You might think your perfectionist streak is a reflection of your ambition. Mental health author Morra Aarons-Mele disagrees.
“Perfectionism is anxiety,” Aarons-Mele, host of “The Anxious Achiever” podcast and author of “Hiding in the Bathroom: An Introvert’s Roadmap to Getting Out There (When You’d Rather Stay Home),” tells CNBC Make It.
Too many people think that “if we don’t give 100%, if we’re not perfect, it’s a judgment on us,” she adds. “It’s not about our work. It’s about us and our inherent value.”
Perfectionism among young adults has increased significantly since the 1980s, spurred in part by social media and people’s tendencies to measure themselves against their peers’ success at school and work, found a 2018 American Psychological Association study.
And setting unrealistically high standards for yourself carries an intense mental toll.
“As many as two in five kids and adolescents are perfectionists,” psychologist Kate Rasmussen, who researches child development and perfectionism, told the BBC in 2018. “We’re starting to talk about how it’s heading toward an epidemic and public health issue.”

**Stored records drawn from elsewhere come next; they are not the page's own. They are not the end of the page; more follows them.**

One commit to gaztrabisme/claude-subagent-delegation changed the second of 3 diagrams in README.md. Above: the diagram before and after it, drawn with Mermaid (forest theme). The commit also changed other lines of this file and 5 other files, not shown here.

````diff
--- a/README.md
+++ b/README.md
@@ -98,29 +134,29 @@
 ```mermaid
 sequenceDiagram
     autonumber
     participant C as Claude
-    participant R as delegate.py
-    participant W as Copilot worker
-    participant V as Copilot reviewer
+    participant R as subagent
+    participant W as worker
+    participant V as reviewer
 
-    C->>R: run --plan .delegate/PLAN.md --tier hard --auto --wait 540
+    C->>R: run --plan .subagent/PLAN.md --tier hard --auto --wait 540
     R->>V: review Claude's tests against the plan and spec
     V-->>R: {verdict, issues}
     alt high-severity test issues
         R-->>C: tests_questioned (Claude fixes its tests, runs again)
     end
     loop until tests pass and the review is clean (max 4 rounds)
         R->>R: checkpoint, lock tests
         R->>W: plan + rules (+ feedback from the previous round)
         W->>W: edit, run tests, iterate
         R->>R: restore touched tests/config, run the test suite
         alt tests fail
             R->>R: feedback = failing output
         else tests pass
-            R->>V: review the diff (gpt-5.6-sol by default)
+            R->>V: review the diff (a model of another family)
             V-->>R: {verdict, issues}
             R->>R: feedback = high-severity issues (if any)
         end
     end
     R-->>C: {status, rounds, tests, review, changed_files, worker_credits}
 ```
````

Unlearning the most painful parts of your perfectionist tendencies can start today, Aarons-Mele says. Here’s how.